Eleven eligible receivers? Plus, this looks like two quarterbacks to me.
I don't like this idea one bit.
"In the A-11, players do not wear the traditional jersey numbers for linemen: they use 1-49, and 80 through 99, which is legal. This means that all 11 players on offense can be eligible for a pass. In essence, the offense creates an island for 11 players, spreading the defense out, and looking for one-on-one matchups."It pretty much makes for chaos.
Maybe I'm out of the loop on this, but I wasn't aware of the tension between "traditional" eligible receiver rules and this A-11 business. Coach Bryan is very aware though.
"There is a demonstrative benefit of using the A-11 offense, and there is room in America for more than one style of football," Bryan said. "There is a loud, ugly minority out there that is against this offense. "This is standing up for the little guy in football, the schools without the numbers of kids or the big linemen. There is a huge disconnect between the players on the ground, the kids that play in this offense and the National Federation."So, he's claiming that he opted for this because his school didn't have enough players or enough linemen. Am I too assume the if his school does get enough players, then he'll return to the standard receiver rules or is it more that he couldn't hack it as a coach without these cheap rules? Regardless, this...
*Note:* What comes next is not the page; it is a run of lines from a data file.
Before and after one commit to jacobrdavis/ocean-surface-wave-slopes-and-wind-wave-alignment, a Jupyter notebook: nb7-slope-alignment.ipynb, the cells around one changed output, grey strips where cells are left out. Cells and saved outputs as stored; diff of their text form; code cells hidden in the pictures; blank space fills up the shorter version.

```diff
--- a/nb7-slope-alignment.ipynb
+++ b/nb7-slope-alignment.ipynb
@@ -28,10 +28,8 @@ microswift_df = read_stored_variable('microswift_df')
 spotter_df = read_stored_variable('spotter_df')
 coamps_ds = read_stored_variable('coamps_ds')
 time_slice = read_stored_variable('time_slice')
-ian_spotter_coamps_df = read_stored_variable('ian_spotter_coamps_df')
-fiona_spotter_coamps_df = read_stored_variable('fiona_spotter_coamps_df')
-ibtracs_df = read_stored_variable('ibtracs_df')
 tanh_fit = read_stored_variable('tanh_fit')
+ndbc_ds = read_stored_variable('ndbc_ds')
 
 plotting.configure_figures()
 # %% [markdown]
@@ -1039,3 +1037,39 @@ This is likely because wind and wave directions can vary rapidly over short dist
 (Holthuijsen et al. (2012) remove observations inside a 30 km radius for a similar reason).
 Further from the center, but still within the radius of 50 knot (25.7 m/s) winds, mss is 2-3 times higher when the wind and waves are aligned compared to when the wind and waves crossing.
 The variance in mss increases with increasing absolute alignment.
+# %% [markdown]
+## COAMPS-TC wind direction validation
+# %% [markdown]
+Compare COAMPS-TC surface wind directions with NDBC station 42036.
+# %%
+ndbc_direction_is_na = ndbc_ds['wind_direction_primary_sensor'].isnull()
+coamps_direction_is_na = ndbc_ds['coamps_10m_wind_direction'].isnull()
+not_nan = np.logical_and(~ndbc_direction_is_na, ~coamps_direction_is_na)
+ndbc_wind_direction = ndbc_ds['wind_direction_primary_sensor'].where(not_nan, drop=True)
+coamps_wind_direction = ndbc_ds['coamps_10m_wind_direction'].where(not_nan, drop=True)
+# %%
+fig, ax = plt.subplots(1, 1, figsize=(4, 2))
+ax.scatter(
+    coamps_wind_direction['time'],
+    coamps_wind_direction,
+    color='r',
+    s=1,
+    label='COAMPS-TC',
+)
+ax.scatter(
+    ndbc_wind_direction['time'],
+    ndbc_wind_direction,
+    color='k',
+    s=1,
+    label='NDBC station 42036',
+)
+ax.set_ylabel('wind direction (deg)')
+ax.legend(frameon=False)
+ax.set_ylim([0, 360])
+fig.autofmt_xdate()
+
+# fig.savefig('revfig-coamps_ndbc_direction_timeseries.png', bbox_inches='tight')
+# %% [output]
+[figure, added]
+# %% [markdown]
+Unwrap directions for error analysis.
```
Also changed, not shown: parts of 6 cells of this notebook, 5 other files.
If a player gets set on the line, and another player lines up outside that player, the inside player is ineligible to catch a pass. What the A-11 can do is have offensive players wait until the final seconds of the play clock and then take positions on the line making it difficult for the defense to know, until the last moment, which receivers are eligible....equates to pandemonium on the field.